# Task objective
Scan the listing below. Copy each line that contains "height".

# Source information
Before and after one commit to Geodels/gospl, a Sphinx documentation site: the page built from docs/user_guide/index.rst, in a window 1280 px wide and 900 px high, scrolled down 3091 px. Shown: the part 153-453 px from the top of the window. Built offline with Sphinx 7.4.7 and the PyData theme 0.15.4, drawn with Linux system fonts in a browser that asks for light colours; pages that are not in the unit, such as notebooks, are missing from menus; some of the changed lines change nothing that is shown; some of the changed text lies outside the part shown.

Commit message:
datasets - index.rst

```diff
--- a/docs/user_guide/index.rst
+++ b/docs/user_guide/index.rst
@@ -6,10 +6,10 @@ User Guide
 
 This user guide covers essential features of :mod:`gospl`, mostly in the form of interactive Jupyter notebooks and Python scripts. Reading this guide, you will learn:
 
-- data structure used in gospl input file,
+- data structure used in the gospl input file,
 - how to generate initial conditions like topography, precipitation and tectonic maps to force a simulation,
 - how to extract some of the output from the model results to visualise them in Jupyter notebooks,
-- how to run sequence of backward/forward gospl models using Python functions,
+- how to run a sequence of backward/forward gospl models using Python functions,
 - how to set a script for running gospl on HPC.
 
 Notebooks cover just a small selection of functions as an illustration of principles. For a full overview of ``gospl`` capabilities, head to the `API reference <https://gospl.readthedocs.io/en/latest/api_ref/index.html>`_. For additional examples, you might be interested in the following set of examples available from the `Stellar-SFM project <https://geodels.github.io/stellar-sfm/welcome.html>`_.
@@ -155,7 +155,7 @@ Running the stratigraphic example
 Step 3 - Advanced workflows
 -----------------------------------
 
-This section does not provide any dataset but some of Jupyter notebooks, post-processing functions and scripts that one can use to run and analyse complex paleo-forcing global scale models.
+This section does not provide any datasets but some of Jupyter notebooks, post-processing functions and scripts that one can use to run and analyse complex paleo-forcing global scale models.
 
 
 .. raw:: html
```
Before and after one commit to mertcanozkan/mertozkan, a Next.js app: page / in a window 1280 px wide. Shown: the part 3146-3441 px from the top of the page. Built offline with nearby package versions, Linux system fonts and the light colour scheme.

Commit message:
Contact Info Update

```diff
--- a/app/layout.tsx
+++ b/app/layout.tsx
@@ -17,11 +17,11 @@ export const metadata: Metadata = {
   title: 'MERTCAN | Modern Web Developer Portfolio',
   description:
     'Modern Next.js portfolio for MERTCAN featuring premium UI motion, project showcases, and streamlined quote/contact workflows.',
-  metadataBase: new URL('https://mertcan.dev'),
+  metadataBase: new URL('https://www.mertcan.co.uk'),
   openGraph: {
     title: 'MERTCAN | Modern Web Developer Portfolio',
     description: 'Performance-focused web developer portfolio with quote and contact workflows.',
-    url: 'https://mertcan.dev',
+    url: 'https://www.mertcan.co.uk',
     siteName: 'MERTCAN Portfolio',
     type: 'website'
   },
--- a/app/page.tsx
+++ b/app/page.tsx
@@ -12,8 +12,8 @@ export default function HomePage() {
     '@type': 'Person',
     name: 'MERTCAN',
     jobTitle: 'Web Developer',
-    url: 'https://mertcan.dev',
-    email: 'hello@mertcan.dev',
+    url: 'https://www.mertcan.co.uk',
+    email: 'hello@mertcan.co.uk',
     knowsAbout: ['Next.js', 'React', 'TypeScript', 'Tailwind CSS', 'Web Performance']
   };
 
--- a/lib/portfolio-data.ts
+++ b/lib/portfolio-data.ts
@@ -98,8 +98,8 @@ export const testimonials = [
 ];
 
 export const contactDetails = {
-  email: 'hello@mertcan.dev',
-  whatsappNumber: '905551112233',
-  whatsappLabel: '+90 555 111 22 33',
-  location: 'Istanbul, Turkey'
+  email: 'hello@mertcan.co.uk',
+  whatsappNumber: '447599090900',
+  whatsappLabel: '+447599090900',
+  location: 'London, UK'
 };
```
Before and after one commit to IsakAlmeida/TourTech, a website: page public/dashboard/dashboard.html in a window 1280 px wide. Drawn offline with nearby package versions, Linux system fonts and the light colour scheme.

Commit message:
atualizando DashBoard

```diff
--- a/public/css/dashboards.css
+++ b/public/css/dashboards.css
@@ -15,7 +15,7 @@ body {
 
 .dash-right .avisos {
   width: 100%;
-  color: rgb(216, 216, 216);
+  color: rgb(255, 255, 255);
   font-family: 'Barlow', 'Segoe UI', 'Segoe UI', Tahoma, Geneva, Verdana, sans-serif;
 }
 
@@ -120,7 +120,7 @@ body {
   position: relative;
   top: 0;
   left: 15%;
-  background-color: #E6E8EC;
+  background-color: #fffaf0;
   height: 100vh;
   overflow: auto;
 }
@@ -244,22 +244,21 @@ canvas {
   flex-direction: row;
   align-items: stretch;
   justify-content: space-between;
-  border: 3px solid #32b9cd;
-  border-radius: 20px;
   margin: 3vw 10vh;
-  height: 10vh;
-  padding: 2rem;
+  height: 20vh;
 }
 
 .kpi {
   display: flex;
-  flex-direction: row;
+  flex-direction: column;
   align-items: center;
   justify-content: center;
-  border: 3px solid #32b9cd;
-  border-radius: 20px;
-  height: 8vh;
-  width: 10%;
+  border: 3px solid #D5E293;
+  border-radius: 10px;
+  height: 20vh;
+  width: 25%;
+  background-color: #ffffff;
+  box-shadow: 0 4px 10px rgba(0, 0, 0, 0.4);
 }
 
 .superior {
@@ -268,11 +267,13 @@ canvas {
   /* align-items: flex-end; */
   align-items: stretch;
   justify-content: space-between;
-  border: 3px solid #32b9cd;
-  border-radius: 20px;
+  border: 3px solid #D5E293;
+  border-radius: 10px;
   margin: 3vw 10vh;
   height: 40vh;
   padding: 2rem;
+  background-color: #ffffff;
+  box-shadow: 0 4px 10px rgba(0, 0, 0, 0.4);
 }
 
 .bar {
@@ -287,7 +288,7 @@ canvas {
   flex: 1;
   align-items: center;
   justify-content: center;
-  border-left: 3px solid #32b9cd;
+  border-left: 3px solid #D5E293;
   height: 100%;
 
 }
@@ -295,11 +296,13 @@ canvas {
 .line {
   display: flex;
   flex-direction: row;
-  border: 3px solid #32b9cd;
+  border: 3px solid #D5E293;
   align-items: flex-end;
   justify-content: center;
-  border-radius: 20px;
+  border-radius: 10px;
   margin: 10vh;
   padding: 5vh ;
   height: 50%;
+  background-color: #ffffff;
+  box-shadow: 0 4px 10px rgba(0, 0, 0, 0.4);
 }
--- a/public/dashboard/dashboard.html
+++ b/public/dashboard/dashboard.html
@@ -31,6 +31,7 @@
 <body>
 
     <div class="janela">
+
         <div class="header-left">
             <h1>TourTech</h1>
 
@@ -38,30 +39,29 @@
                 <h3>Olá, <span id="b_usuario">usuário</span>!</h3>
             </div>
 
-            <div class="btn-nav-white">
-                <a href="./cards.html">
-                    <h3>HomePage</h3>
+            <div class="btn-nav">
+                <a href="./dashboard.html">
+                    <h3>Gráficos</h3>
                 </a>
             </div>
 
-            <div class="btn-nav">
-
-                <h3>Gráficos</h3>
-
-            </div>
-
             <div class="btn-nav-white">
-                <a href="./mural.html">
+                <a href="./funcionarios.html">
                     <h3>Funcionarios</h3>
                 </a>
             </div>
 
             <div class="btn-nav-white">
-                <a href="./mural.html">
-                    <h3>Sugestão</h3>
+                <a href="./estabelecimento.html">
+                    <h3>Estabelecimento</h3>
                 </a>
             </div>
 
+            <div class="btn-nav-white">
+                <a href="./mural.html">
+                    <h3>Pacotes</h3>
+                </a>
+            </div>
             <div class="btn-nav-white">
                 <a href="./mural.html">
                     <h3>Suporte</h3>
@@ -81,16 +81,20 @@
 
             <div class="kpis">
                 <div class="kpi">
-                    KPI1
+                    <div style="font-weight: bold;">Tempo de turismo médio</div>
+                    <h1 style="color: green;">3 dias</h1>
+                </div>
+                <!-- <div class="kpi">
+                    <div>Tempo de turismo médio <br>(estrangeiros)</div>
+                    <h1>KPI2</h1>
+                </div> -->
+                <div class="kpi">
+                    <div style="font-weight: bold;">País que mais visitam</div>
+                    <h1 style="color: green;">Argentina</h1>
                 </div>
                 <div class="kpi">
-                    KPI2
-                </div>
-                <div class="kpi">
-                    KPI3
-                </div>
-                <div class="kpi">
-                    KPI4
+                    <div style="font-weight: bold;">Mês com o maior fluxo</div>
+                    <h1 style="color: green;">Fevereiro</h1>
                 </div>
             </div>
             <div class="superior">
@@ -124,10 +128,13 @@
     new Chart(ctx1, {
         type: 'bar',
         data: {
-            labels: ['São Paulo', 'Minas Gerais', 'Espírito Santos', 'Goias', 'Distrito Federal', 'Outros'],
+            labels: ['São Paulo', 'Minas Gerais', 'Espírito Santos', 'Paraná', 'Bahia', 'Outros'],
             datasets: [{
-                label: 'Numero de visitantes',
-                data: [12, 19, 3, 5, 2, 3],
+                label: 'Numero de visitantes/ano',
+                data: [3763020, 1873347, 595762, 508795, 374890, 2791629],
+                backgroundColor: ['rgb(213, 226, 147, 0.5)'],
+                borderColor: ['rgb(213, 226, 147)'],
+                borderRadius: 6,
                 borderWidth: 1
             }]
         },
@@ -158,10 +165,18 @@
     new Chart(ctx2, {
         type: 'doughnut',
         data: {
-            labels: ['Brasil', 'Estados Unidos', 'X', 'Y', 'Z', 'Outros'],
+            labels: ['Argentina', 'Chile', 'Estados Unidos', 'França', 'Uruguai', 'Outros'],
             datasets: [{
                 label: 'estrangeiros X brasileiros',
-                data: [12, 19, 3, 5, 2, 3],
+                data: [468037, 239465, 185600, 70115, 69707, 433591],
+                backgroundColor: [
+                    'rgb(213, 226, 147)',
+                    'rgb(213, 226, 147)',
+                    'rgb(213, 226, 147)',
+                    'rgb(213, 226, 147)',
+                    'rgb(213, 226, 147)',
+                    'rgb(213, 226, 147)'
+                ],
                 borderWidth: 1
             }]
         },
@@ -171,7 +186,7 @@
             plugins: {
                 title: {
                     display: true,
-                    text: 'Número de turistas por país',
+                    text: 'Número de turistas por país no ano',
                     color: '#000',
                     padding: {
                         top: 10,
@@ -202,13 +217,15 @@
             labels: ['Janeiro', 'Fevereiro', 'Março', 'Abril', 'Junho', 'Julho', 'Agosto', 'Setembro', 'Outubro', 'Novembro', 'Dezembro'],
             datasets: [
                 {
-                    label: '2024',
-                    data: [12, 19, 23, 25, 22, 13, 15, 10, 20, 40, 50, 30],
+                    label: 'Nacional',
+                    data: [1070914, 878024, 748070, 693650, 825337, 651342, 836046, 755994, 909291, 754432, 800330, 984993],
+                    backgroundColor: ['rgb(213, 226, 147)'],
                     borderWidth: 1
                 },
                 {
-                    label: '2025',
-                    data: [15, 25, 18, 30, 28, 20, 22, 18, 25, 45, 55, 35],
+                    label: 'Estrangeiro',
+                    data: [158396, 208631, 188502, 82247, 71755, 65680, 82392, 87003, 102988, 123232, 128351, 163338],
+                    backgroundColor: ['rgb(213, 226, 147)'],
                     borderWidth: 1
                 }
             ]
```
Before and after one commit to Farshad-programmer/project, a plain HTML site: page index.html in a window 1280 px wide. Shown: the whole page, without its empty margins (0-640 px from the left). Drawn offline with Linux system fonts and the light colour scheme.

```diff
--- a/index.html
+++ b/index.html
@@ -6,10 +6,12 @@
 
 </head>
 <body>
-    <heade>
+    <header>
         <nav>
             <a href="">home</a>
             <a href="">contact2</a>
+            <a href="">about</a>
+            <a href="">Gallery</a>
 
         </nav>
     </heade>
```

# Task result
   height: 100vh;
-  height: 10vh;
+  height: 20vh;
-  height: 8vh;
+  height: 20vh;
   height: 40vh;
   height: 100%;
   height: 50%;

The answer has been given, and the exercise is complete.